START TASK INPUT

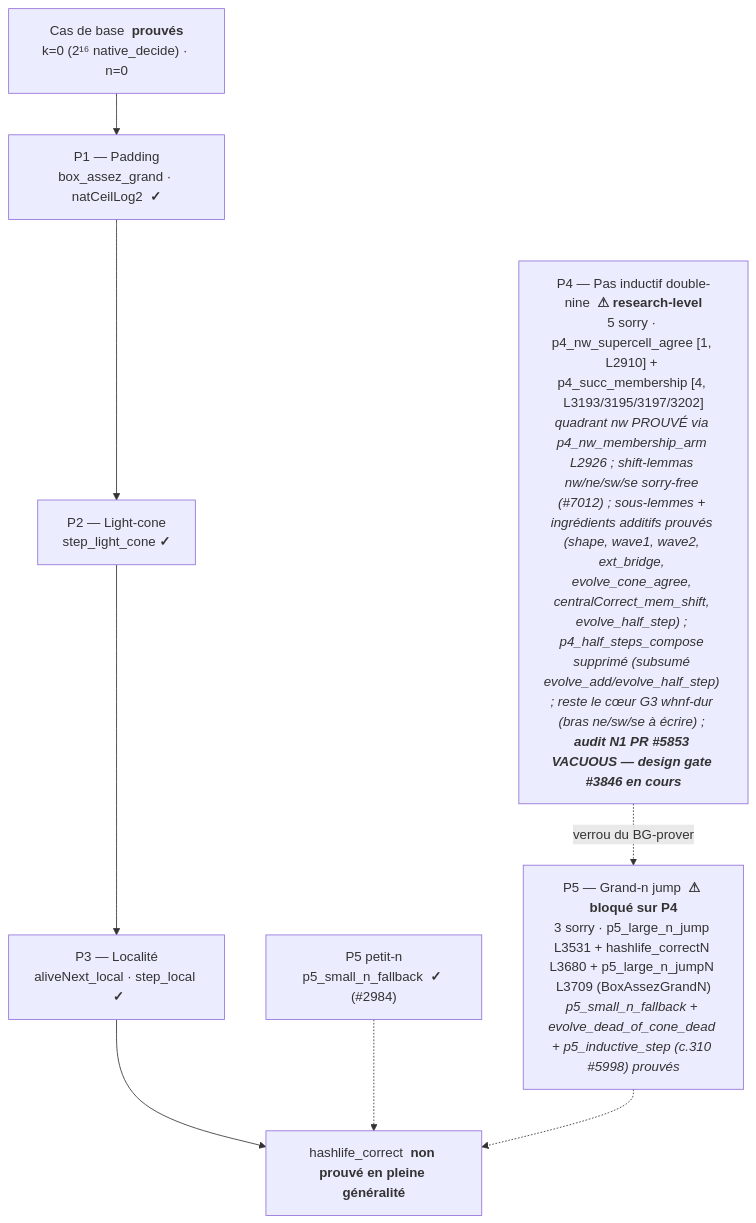
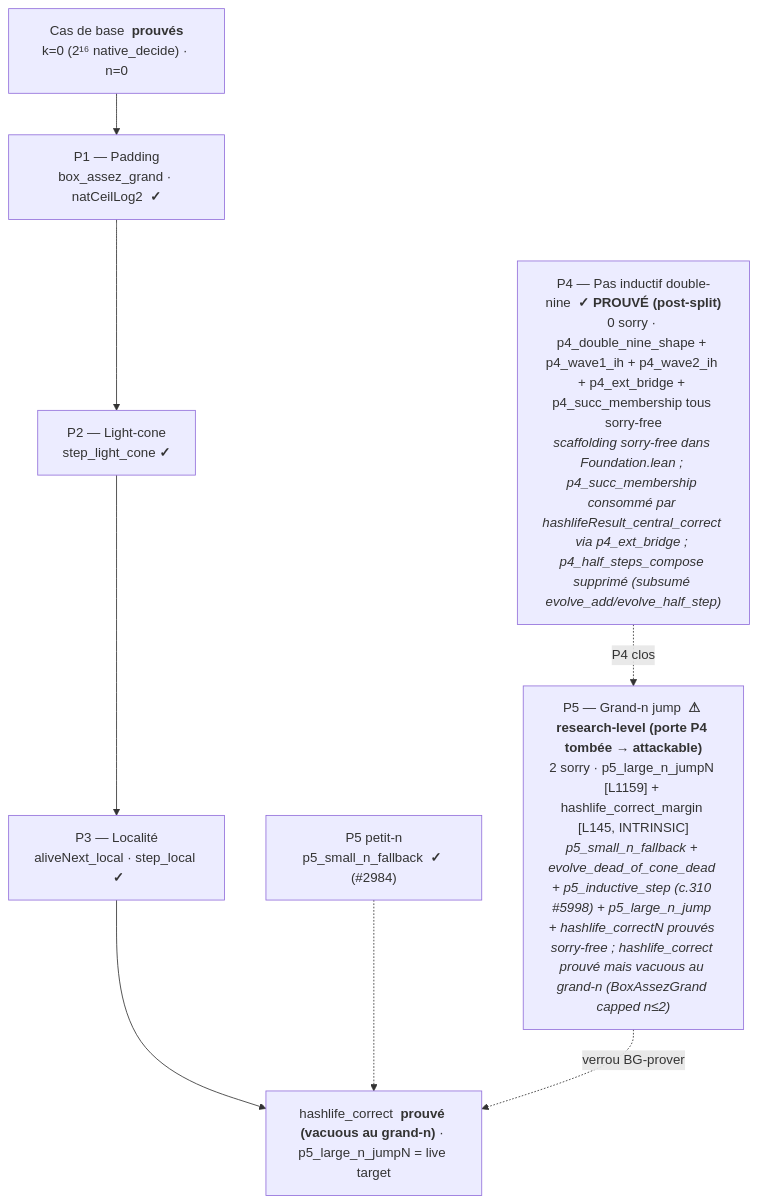
One commit to jsboige/CoursIA changed the second of 2 diagrams in MyIA.AI.Notebooks/SymbolicAI/Lean/conway_lean/README.md. Above: the diagram before and after it, drawn with Mermaid. The commit also changed other lines of this file and 1 other file, not shown here.

````diff
--- a/MyIA.AI.Notebooks/SymbolicAI/Lean/conway_lean/README.md
+++ b/MyIA.AI.Notebooks/SymbolicAI/Lean/conway_lean/README.md
@@ -172,15 +147,15 @@
 ```mermaid
 flowchart TD
     BASE["Cas de base  <b>prouvés</b><br/>k=0 (2¹⁶ native_decide) · n=0"]
     P1["P1 — Padding<br/>box_assez_grand · natCeilLog2  <b>✓</b>"]
     P2["P2 — Light-cone<br/>step_light_cone  <b>✓</b>"]
     P3["P3 — Localité<br/>aliveNext_local · step_local  <b>✓</b>"]
     P5S["P5 petit-n<br/>p5_small_n_fallback  <b>✓</b> (#2984)"]
-    P4["P4 — Pas inductif double-nine  <b>⚠ research-level</b><br/>5 sorry · p4_nw_supercell_agree [1, L2910] + p4_succ_membership [4, L3193/3195/3197/3202]<br/><i>quadrant nw PROUVÉ via p4_nw_membership_arm L2926 ; shift-lemmas nw/ne/sw/se sorry-free (#7012) ; sous-lemmes + ingrédients additifs prouvés (shape, wave1, wave2, ext_bridge, evolve_cone_agree, centralCorrect_mem_shift, evolve_half_step) ; p4_half_steps_compose supprimé (subsumé evolve_add/evolve_half_step) ; reste le cœur G3 whnf-dur (bras ne/sw/se à écrire) ; <b>audit N1 PR #5853 VACUOUS — design gate #3846 en cours</b></i>"]
-    P5["P5 — Grand-n jump  <b>⚠ bloqué sur P4</b><br/>3 sorry · p5_large_n_jump L3531 + hashlife_correctN L3680 + p5_large_n_jumpN L3709 (BoxAssezGrandN)<br/><i>p5_small_n_fallback + evolve_dead_of_cone_dead + p5_inductive_step (c.310 #5998) prouvés</i>"]
-    GOAL["hashlife_correct  <b>non prouvé en pleine généralité</b>"]
+    P4["P4 — Pas inductif double-nine  <b>✓ PROUVÉ (post-split)</b><br/>0 sorry · p4_double_nine_shape + p4_wave1_ih + p4_wave2_ih + p4_ext_bridge + p4_succ_membership tous sorry-free<br/><i>scaffolding sorry-free dans Foundation.lean ; p4_succ_membership consommé par hashlifeResult_central_correct via p4_ext_bridge ; p4_half_steps_compose supprimé (subsumé evolve_add/evolve_half_step)</i>"]
+    P5["P5 — Grand-n jump  <b>⚠ research-level (porte P4 tombée → attackable)</b><br/>2 sorry · p5_large_n_jumpN [L1159] + hashlife_correct_margin [L145, INTRINSIC]<br/><i>p5_small_n_fallback + evolve_dead_of_cone_dead + p5_inductive_step (c.310 #5998) + p5_large_n_jump + hashlife_correctN prouvés sorry-free ; hashlife_correct prouvé mais vacuous au grand-n (BoxAssezGrand capped n≤2)</i>"]
+    GOAL["hashlife_correct  <b>prouvé (vacuous au grand-n)</b> · p5_large_n_jumpN = live target"]
 
     BASE --> P1 --> P2 --> P3 --> GOAL
     P5S -.-> GOAL
-    P4 -.->|"verrou du BG-prover"| P5 -.-> GOAL
+    P4 -.->|"P4 clos"| P5 -.->|"verrou BG-prover"| GOAL
 ```
````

END TASK INPUT

What is wanted is an exact repetition of the lines from the one with "<b>non prouvé en" through the last line of the material above, both ends included.

→ **REPLY TO THE EXERCISE**
-    GOAL["hashlife_correct  <b>non prouvé en pleine généralité</b>"]
+    P4["P4 — Pas inductif double-nine  <b>✓ PROUVÉ (post-split)</b><br/>0 sorry · p4_double_nine_shape + p4_wave1_ih + p4_wave2_ih + p4_ext_bridge + p4_succ_membership tous sorry-free<br/><i>scaffolding sorry-free dans Foundation.lean ; p4_succ_membership consommé par hashlifeResult_central_correct via p4_ext_bridge ; p4_half_steps_compose supprimé (subsumé evolve_add/evolve_half_step)</i>"]
+    P5["P5 — Grand-n jump  <b>⚠ research-level (porte P4 tombée → attackable)</b><br/>2 sorry · p5_large_n_jumpN [L1159] + hashlife_correct_margin [L145, INTRINSIC]<br/><i>p5_small_n_fallback + evolve_dead_of_cone_dead + p5_inductive_step (c.310 #5998) + p5_large_n_jump + hashlife_correctN prouvés sorry-free ; hashlife_correct prouvé mais vacuous au grand-n (BoxAssezGrand capped n≤2)</i>"]
+    GOAL["hashlife_correct  <b>prouvé (vacuous au grand-n)</b> · p5_large_n_jumpN = live target"]
 
     BASE --> P1 --> P2 --> P3 --> GOAL
     P5S -.-> GOAL
-    P4 -.->|"verrou du BG-prover"| P5 -.-> GOAL
+    P4 -.->|"P4 clos"| P5 -.->|"verrou BG-prover"| GOAL
 ```
````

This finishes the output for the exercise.